Exercise objective: Each line of data below is to be returned exactly, leaving out any picture.

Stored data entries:
===============

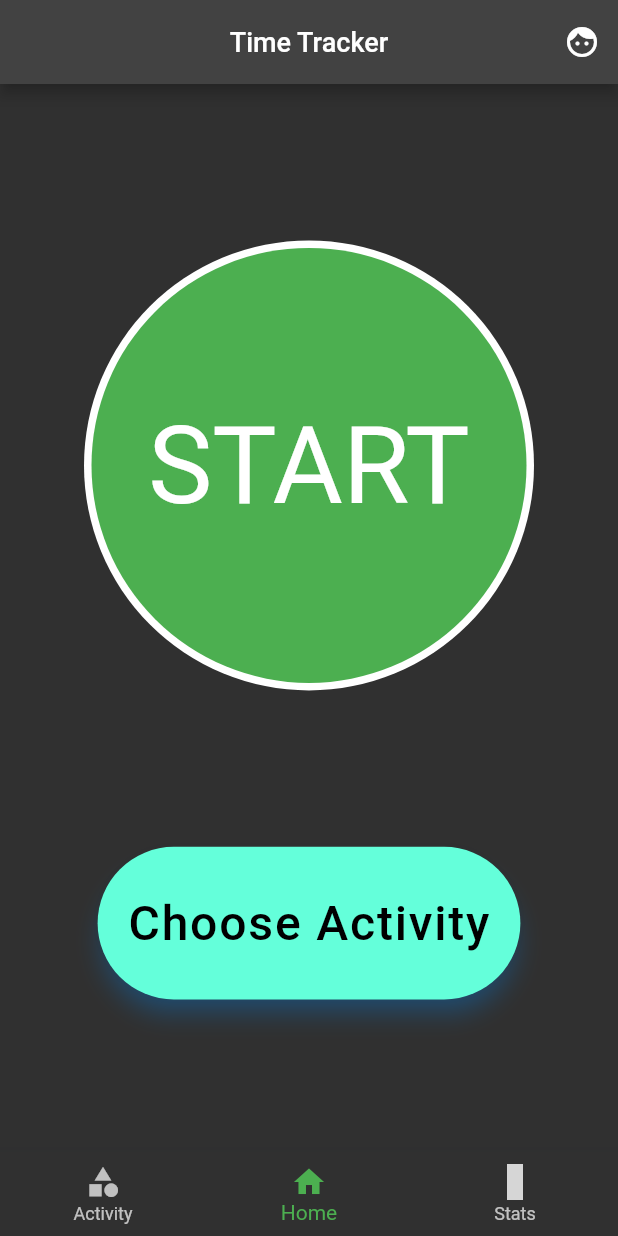
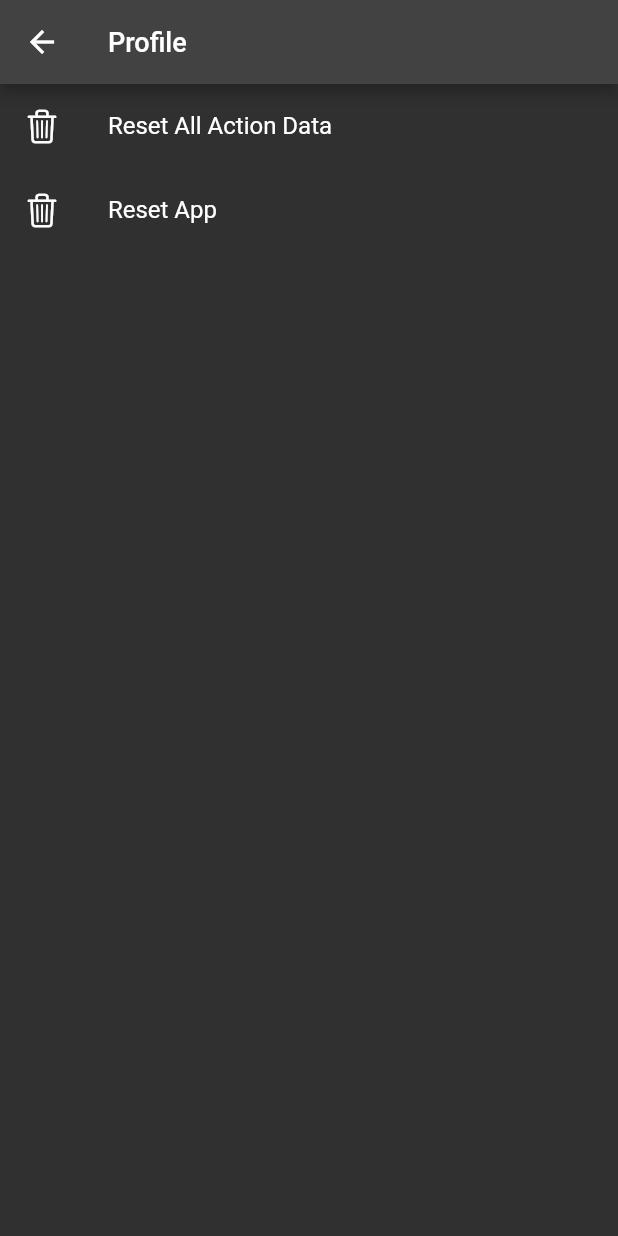
Before and after one commit to AVNV2201/time-tracker-flutter-app, a Flutter app: the screen it shows after launch, item 2 of the bottom bar chosen, after a tap on the "face" icon, on a phone screen of 412 x 824 dp. Run offline on Flutter 3.47's test engine with Material 2 defaults, Android fonts, the phone set to English and light mode, and no system bars; our stand-ins replace flutter_icons, flutter_spinkit, shared_preferences, sqflite; accounts and stored records are empty; grey boxes are pictures that could not be loaded.

Commit message:
Added Profile page with 2 reset data options

```diff
--- a/lib/pages/home.dart
+++ b/lib/pages/home.dart
@@ -2,6 +2,7 @@ import 'package:flutter/material.dart';
 import 'package:flutter_icons/flutter_icons.dart';
 import 'package:time_tracker/pages/action_home.dart';
 import 'package:time_tracker/pages/activity_home.dart';
+import 'package:time_tracker/pages/profile.dart';
 import 'package:time_tracker/pages/stats.dart';
 
 class Home extends StatefulWidget {
@@ -33,7 +34,7 @@ class _HomeState extends State<Home> {
   }
 
   void _goToProfile(){
-
+    Navigator.push(context, MaterialPageRoute(builder: (_) => Profile()));
   }
 
   void _onItemTapped(int index){
--- /dev/null
+++ b/lib/pages/profile.dart
@@ -0,0 +1,42 @@
+import 'package:flutter/cupertino.dart';
+import 'package:flutter/material.dart';
+import 'package:time_tracker/providers/action_provider.dart';
+import 'package:time_tracker/providers/activity_provider.dart';
+
+class Profile extends StatelessWidget {
+  const Profile({Key key}) : super(key: key);
+
+  void _resetActions(){
+    actionProvider.deleteAllAction();
+  }
+
+  void _resetAllData() async {
+    await actionProvider.deleteAllAction();
+    await activityProvider.deleteAllActivity();
+  }
+
+  @override
+  Widget build(BuildContext context) {
+    return Scaffold(
+      appBar: AppBar(
+        title: Text("Profile"),
+      ),
+      body: Container(
+        child: ListView(
+          children: [
+            ListTile(
+              leading: Icon(CupertinoIcons.trash),
+              title: Text("Reset All Action Data"),
+              onTap: _resetActions,
+            ),
+            ListTile(
+              leading: Icon(CupertinoIcons.trash),
+              title: Text("Reset App"),
+              onTap: _resetAllData,
+            )
+          ],
+        ),
+      ),
+    );
+  }
+}
```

===============

Completed exercise:
Before and after one commit to AVNV2201/time-tracker-flutter-app, a Flutter app: the screen it shows after launch, item 2 of the bottom bar chosen, after a tap on the "face" icon, on a phone screen of 412 x 824 dp. Run offline on Flutter 3.47's test engine with Material 2 defaults, Android fonts, the phone set to English and light mode, and no system bars; our stand-ins replace flutter_icons, flutter_spinkit, shared_preferences, sqflite; accounts and stored records are empty; grey boxes are pictures that could not be loaded.

Commit message:
Added Profile page with 2 reset data options

```diff
--- a/lib/pages/home.dart
+++ b/lib/pages/home.dart
@@ -2,6 +2,7 @@ import 'package:flutter/material.dart';
 import 'package:flutter_icons/flutter_icons.dart';
 import 'package:time_tracker/pages/action_home.dart';
 import 'package:time_tracker/pages/activity_home.dart';
+import 'package:time_tracker/pages/profile.dart';
 import 'package:time_tracker/pages/stats.dart';
 
 class Home extends StatefulWidget {
@@ -33,7 +34,7 @@ class _HomeState extends State<Home> {
   }
 
   void _goToProfile(){
-
+    Navigator.push(context, MaterialPageRoute(builder: (_) => Profile()));
   }
 
   void _onItemTapped(int index){
--- /dev/null
+++ b/lib/pages/profile.dart
@@ -0,0 +1,42 @@
+import 'package:flutter/cupertino.dart';
+import 'package:flutter/material.dart';
+import 'package:time_tracker/providers/action_provider.dart';
+import 'package:time_tracker/providers/activity_provider.dart';
+
+class Profile extends StatelessWidget {
+  const Profile({Key key}) : super(key: key);
+
+  void _resetActions(){
+    actionProvider.deleteAllAction();
+  }
+
+  void _resetAllData() async {
+    await actionProvider.deleteAllAction();
+    await activityProvider.deleteAllActivity();
+  }
+
+  @override
+  Widget build(BuildContext context) {
+    return Scaffold(
+      appBar: AppBar(
+        title: Text("Profile"),
+      ),
+      body: Container(
+        child: ListView(
+          children: [
+            ListTile(
+              leading: Icon(CupertinoIcons.trash),
+              title: Text("Reset All Action Data"),
+              onTap: _resetActions,
+            ),
+            ListTile(
+              leading: Icon(CupertinoIcons.trash),
+              title: Text("Reset App"),
+              onTap: _resetAllData,
+            )
+          ],
+        ),
+      ),
+    );
+  }
+}
```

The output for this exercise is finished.